Construction practices at the old plutonium complex and the centrifuge enrichment facility that the North revealed in November 2010 are not compatible with international reactor safety standards, according to an American scientist who visited the site. One nuclear expert, who now serves in the Obama administration, stated after a 2007 visit to Yongbyon that the levels of radioactive contamination leaking at the site would require its closure were it in a U.S. state. North Koreans have admitted to South Korean nuclear experts that their design team for a new light-water reactor comprises young, domestically trained engineers who learned by “trial and error.” Experts at the Nautilus Institute cite the location of spent fuel rods near the reactor cores or in reactor secondary containment buildings as design flaws and factors that could contribute to a meltdown. North Korea’s unreliable power grid also could lead to accidental shutdowns for nuclear power generation.

Reactors and their related facilities in North Korea need to be made safe before they can be safely dismantled. The last safety management training session for North Korean officials by international experts was in July 2002. Disasters (natural or man-made) of much lesser magnitude than the Fukushima tsunami and earthquake could result in an unstable nuclear complex, and a meltdown at Yongbyon would have broad implications given the plant’s proximity to the Asian mainland.

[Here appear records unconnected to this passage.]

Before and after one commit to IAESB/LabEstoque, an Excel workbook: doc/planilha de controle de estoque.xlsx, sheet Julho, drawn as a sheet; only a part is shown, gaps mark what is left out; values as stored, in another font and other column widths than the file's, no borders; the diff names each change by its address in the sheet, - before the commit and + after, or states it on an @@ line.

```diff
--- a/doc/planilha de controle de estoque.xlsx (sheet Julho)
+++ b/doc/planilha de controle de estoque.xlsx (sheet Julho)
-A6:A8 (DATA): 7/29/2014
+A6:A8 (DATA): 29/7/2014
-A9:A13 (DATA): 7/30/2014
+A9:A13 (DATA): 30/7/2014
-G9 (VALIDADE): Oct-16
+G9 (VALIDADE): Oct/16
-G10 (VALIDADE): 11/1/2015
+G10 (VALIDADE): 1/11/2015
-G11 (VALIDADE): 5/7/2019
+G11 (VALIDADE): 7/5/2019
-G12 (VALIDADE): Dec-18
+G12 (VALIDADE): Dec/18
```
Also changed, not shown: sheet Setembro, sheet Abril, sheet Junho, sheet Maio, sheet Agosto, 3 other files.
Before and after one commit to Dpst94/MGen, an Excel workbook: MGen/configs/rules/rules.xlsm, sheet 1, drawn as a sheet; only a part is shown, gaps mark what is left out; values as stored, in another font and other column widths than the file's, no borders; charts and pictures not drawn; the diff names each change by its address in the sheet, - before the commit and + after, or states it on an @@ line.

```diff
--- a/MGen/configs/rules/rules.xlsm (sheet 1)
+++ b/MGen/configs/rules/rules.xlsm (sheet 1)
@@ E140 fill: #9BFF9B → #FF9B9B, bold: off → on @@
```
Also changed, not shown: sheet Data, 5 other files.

Second, engage on nuclear deterrence. The North must be convinced that it is in the worst of two worlds with its handful of weapons — that this cache, absent a demonstrated long-range missile reentry capability and any evidence of warhead miniaturization, does not come close to a credible nuclear deterrent. The North gets no added security from these weapons. But the recent string of provocations against the South suggests that Pyongyang may believe it is invulnerable to retaliation, thanks to its nuclear capabilities. This erroneous belief is a recipe for escalation as Seoul is determined to respond militarily and lethally to the next provocation. Responsible parties need to sit down with the North and explain the ABCs of nuclear deterrence.

Third, nuclear energy should be off the table. What the North has wanted in the past two agreements is light-water nuclear reactors. The 1994 agreement promised two and started a process to build them. The 2005 agreement followed the spirit of the 1994 agreement. In the aftermath of Fukushima, light-water reactors should not be in North Korea’s future. They were never a viable energy source for the North — it would take two decades to build the necessary power grids to avoid a meltdown — and it would not be possible to know whether Pyongyang was operating these things safely. It would be in everyone’s interests to find an alternative energy quid pro quo for denuclearization. When I participated in the six-party talks, one alternative put forth by the South Koreans was conventional electricity. The recent talks between Russia and North Korea about gas pipelines might be another.

These ideas would meet with strong resistance from Japan and South Korea because engagement on these issues might suggest de facto recognition by Washington of North Korea as a nuclear weapons state. It might make sense to engage China and Russia to play more active roles. Allies should know that the goal of any U.S. negotiations remains complete and irreversible dismantlement of all nuclear weapons and related programs, and these new avenues of negotiation may help us get there. But not engaging in a pragmatic manner on nuclear safety and deterrence could spell disaster as U.S. diplomats negotiate endlessly on the same intractable issues that have plagued our pursuit of Pyongyang’s weapons programs for 25 years.

The writer is a professor at Georgetown University and senior adviser at the Center for Strategic and International Studies. He served as director for Asian affairs on the National Security Council from 2004 to 2007 and as U.S. deputy head of delegation for the six-party talks in 2005.